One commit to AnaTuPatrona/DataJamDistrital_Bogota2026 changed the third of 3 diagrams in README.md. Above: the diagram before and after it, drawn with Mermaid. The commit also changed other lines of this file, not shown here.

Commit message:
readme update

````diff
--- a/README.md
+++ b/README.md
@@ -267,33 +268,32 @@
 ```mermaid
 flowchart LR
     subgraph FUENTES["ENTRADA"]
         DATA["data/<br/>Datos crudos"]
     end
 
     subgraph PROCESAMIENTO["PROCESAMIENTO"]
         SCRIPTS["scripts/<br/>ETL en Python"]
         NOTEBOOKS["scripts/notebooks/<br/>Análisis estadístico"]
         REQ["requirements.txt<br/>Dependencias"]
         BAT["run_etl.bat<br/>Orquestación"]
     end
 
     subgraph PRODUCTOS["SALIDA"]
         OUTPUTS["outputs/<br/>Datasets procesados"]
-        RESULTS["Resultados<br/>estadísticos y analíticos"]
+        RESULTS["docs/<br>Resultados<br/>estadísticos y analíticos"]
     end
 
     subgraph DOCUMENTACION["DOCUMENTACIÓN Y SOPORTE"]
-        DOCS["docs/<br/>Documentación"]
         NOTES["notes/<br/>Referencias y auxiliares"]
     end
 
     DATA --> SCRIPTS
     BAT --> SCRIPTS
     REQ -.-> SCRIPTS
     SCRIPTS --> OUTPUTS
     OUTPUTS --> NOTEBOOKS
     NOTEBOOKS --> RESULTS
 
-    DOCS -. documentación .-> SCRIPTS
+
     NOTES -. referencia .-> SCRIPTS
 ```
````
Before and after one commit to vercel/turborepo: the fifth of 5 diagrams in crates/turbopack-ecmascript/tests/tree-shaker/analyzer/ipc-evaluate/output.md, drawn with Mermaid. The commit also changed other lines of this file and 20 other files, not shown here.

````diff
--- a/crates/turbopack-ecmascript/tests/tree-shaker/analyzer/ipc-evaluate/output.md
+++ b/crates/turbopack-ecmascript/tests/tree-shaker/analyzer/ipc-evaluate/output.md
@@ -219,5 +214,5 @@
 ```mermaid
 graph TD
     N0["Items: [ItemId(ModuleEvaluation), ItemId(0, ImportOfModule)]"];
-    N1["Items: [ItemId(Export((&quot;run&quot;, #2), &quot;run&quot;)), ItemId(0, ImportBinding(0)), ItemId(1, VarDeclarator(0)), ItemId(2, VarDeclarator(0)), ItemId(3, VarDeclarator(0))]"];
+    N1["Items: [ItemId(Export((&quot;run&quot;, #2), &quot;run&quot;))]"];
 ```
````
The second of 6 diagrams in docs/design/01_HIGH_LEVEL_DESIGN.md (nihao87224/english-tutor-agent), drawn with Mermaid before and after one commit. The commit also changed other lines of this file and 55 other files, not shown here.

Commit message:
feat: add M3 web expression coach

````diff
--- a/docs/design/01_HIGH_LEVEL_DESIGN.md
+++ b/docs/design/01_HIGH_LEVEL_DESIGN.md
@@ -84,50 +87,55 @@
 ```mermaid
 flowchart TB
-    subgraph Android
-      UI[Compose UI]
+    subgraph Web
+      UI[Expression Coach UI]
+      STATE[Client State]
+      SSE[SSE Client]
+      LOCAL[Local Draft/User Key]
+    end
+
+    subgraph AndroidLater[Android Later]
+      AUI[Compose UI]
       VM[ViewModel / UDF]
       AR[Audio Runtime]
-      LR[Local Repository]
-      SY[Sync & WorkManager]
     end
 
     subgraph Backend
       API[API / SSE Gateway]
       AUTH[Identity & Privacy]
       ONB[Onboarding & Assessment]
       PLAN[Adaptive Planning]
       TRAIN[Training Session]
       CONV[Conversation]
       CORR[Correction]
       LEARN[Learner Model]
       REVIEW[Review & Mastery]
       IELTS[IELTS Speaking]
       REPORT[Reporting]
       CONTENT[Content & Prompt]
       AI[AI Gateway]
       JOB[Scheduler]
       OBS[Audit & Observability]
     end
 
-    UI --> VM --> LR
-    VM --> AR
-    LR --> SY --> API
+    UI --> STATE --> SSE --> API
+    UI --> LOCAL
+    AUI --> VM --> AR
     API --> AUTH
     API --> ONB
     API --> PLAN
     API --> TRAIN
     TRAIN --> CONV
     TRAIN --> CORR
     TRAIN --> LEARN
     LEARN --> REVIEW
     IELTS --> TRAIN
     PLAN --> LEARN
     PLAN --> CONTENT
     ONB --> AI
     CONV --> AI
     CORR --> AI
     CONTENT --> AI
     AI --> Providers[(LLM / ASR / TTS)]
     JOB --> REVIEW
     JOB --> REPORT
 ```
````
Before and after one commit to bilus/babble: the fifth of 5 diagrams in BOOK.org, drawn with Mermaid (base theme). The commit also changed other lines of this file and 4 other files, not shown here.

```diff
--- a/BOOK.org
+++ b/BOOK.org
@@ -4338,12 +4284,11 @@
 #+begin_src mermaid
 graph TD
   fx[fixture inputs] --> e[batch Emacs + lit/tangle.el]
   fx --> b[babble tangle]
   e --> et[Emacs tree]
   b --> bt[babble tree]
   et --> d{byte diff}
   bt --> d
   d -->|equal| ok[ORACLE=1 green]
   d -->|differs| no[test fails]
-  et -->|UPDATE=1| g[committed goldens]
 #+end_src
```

EXERCISE DETAILS = Your task is to output all of the data above word for word.

REPLY =
One commit to AnaTuPatrona/DataJamDistrital_Bogota2026 changed the third of 3 diagrams in README.md. Above: the diagram before and after it, drawn with Mermaid. The commit also changed other lines of this file, not shown here.

Commit message:
readme update

````diff
--- a/README.md
+++ b/README.md
@@ -267,33 +268,32 @@
 ```mermaid
 flowchart LR
     subgraph FUENTES["ENTRADA"]
         DATA["data/<br/>Datos crudos"]
     end
 
     subgraph PROCESAMIENTO["PROCESAMIENTO"]
         SCRIPTS["scripts/<br/>ETL en Python"]
         NOTEBOOKS["scripts/notebooks/<br/>Análisis estadístico"]
         REQ["requirements.txt<br/>Dependencias"]
         BAT["run_etl.bat<br/>Orquestación"]
     end
 
     subgraph PRODUCTOS["SALIDA"]
         OUTPUTS["outputs/<br/>Datasets procesados"]
-        RESULTS["Resultados<br/>estadísticos y analíticos"]
+        RESULTS["docs/<br>Resultados<br/>estadísticos y analíticos"]
     end
 
     subgraph DOCUMENTACION["DOCUMENTACIÓN Y SOPORTE"]
-        DOCS["docs/<br/>Documentación"]
         NOTES["notes/<br/>Referencias y auxiliares"]
     end
 
     DATA --> SCRIPTS
     BAT --> SCRIPTS
     REQ -.-> SCRIPTS
     SCRIPTS --> OUTPUTS
     OUTPUTS --> NOTEBOOKS
     NOTEBOOKS --> RESULTS
 
-    DOCS -. documentación .-> SCRIPTS
+
     NOTES -. referencia .-> SCRIPTS
 ```
````
Before and after one commit to vercel/turborepo: the fifth of 5 diagrams in crates/turbopack-ecmascript/tests/tree-shaker/analyzer/ipc-evaluate/output.md, drawn with Mermaid. The commit also changed other lines of this file and 20 other files, not shown here.

````diff
--- a/crates/turbopack-ecmascript/tests/tree-shaker/analyzer/ipc-evaluate/output.md
+++ b/crates/turbopack-ecmascript/tests/tree-shaker/analyzer/ipc-evaluate/output.md
@@ -219,5 +214,5 @@
 ```mermaid
 graph TD
     N0["Items: [ItemId(ModuleEvaluation), ItemId(0, ImportOfModule)]"];
-    N1["Items: [ItemId(Export((&quot;run&quot;, #2), &quot;run&quot;)), ItemId(0, ImportBinding(0)), ItemId(1, VarDeclarator(0)), ItemId(2, VarDeclarator(0)), ItemId(3, VarDeclarator(0))]"];
+    N1["Items: [ItemId(Export((&quot;run&quot;, #2), &quot;run&quot;))]"];
 ```
````
The second of 6 diagrams in docs/design/01_HIGH_LEVEL_DESIGN.md (nihao87224/english-tutor-agent), drawn with Mermaid before and after one commit. The commit also changed other lines of this file and 55 other files, not shown here.

Commit message:
feat: add M3 web expression coach

````diff
--- a/docs/design/01_HIGH_LEVEL_DESIGN.md
+++ b/docs/design/01_HIGH_LEVEL_DESIGN.md
@@ -84,50 +87,55 @@
 ```mermaid
 flowchart TB
-    subgraph Android
-      UI[Compose UI]
+    subgraph Web
+      UI[Expression Coach UI]
+      STATE[Client State]
+      SSE[SSE Client]
+      LOCAL[Local Draft/User Key]
+    end
+
+    subgraph AndroidLater[Android Later]
+      AUI[Compose UI]
       VM[ViewModel / UDF]
       AR[Audio Runtime]
-      LR[Local Repository]
-      SY[Sync & WorkManager]
     end
 
     subgraph Backend
       API[API / SSE Gateway]
       AUTH[Identity & Privacy]
       ONB[Onboarding & Assessment]
       PLAN[Adaptive Planning]
       TRAIN[Training Session]
       CONV[Conversation]
       CORR[Correction]
       LEARN[Learner Model]
       REVIEW[Review & Mastery]
       IELTS[IELTS Speaking]
       REPORT[Reporting]
       CONTENT[Content & Prompt]
       AI[AI Gateway]
       JOB[Scheduler]
       OBS[Audit & Observability]
     end
 
-    UI --> VM --> LR
-    VM --> AR
-    LR --> SY --> API
+    UI --> STATE --> SSE --> API
+    UI --> LOCAL
+    AUI --> VM --> AR
     API --> AUTH
     API --> ONB
     API --> PLAN
     API --> TRAIN
     TRAIN --> CONV
     TRAIN --> CORR
     TRAIN --> LEARN
     LEARN --> REVIEW
     IELTS --> TRAIN
     PLAN --> LEARN
     PLAN --> CONTENT
     ONB --> AI
     CONV --> AI
     CORR --> AI
     CONTENT --> AI
     AI --> Providers[(LLM / ASR / TTS)]
     JOB --> REVIEW
     JOB --> REPORT
 ```
````
Before and after one commit to bilus/babble: the fifth of 5 diagrams in BOOK.org, drawn with Mermaid (base theme). The commit also changed other lines of this file and 4 other files, not shown here.

```diff
--- a/BOOK.org
+++ b/BOOK.org
@@ -4338,12 +4284,11 @@
 #+begin_src mermaid
 graph TD
   fx[fixture inputs] --> e[batch Emacs + lit/tangle.el]
   fx --> b[babble tangle]
   e --> et[Emacs tree]
   b --> bt[babble tree]
   et --> d{byte diff}
   bt --> d
   d -->|equal| ok[ORACLE=1 green]
   d -->|differs| no[test fails]
-  et -->|UPDATE=1| g[committed goldens]
 #+end_src
```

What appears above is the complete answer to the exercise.